Source: GNA

Rice farmers donate to food bank for flood relief

Posted: Sep 28, 2016 12:22 AM PST Updated: Sep 28, 2016 12:22 AM PST
The Louisiana rice industry donated 13 tons of rice to the Greater Baton Rouge Food Bank to help the organization rebuild its inventory after last month’s devastating floods.The gift will provide 324,000 half-cup servings."The donation from the Louisiana rice industry has tremendous impact for us, because it truly is a staple of Louisiana culture and of a Louisiana diet," said Michael Manning, President and CEO of the Greater Baton Rouge Food Bank. "In light of the recent flooding and the destruction to our community as well as our facility, this donation of rice is a great non-perishable item for us to distribute to those most in need.”
The donation was made by the Louisiana Rice Growers Association Louisiana Rice Mill and Falcon Rice Mill, both of Crowley; Planters Rice Mill of Abbeville, Farmers Rice Mill of Lake Charles, the, retired rice farmer Jimmy Hoppe, the USA Rice Federation and USA Rice Staff.
In addition to contributing rice, Falcon Rice Mill packaged the donated rice from all sources and Farmer Rice Mill provided, at cost, the rice that was purchased for donation by LARGA, Hoppe, and USA Rice and its staff.
“Our farmers are just completing one of the most challenging harvest seasons in memory, but they realize that this flood also impacted our fellow citizens and are happy to share our rice with those in need,” said Michael Fruge, president of the Louisiana Rice Growers Association.
The donation is being made during National Rice Month, and Gov. John Bel Edwards issued a proclamation declaring September as Louisiana Rice Month.
The August flooding crippled the Food Bank as its facility had 4 feet of water that damaged equipment and ruined more than 500,000 pounds of food.
Just days after the flood, the Food Bank secured a temporary location to begin operations, Manning said. “We provided food assistance through neighborhood distributions and member agencies.
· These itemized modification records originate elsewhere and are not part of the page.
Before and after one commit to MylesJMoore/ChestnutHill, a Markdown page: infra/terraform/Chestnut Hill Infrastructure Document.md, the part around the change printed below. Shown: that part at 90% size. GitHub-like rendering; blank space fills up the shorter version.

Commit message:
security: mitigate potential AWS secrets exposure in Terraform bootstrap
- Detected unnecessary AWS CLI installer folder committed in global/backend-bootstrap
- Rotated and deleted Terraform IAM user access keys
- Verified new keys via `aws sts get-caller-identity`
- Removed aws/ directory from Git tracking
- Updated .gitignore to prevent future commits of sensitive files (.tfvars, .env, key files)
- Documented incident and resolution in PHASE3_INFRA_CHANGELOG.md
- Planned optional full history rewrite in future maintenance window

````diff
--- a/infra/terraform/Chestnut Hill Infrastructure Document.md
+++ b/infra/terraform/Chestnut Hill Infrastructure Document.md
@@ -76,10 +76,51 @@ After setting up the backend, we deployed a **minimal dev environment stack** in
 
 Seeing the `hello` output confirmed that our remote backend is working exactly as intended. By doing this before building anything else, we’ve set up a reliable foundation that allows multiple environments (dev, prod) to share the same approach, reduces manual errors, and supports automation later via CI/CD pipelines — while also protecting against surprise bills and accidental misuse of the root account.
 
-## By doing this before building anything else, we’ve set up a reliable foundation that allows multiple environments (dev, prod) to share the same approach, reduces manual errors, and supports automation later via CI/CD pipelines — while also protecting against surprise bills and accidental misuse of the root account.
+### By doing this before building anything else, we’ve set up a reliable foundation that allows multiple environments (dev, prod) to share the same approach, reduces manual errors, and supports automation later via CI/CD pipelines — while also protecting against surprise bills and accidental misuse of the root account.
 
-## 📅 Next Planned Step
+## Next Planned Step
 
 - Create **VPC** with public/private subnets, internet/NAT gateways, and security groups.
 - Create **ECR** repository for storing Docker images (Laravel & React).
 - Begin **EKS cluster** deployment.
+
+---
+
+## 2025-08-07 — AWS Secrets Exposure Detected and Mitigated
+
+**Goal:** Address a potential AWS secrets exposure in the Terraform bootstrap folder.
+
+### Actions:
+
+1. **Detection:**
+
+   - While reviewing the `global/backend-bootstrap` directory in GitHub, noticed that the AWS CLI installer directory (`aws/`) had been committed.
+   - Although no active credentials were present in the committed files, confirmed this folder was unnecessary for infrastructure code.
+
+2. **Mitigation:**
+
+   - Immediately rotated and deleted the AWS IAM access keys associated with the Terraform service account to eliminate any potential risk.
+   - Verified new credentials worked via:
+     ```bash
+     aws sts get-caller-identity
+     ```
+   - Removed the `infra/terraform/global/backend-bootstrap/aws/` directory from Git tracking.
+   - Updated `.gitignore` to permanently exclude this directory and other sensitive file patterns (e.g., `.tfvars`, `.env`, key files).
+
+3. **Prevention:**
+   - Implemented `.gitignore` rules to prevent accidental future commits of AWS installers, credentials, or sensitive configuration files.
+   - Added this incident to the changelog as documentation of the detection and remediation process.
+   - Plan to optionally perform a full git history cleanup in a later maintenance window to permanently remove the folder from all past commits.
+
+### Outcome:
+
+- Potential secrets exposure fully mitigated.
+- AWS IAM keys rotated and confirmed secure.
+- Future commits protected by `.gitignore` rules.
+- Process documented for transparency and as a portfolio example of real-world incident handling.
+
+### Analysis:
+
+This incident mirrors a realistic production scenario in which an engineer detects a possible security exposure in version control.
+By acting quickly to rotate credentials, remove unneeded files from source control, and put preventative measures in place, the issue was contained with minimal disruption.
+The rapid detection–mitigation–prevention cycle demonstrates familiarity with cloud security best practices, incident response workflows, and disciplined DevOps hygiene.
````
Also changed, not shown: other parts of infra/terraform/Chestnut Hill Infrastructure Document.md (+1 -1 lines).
Since the middle of August, more than 1 million pounds of food have been distributed.”
He said the Food Bank is moving its warehouse operations back to its original location.
But he said the Food Bank’s services are needed now more than ever as flood victims continue to recover from the disaster.
The food bank is a regional organization that provides food to more than 115 charitable agencies operating food pantries, group homes, shelters, meal sites and special agencies in 11 parishes.  In  2015, the Food Bank provided approximately 8.7 million meals.
Steve Linscombe, director of the LSU AgCenter H. Rouse Caffey Rice Research Station said the contribution from the LRGA is significant because of the difficult times currently facing farmers. “Low prices had already presented a difficult challenge. This year’s flooding made harvest a struggle for many farmers. In some cases, they had no choice but to leave their ruined fields unharvested.”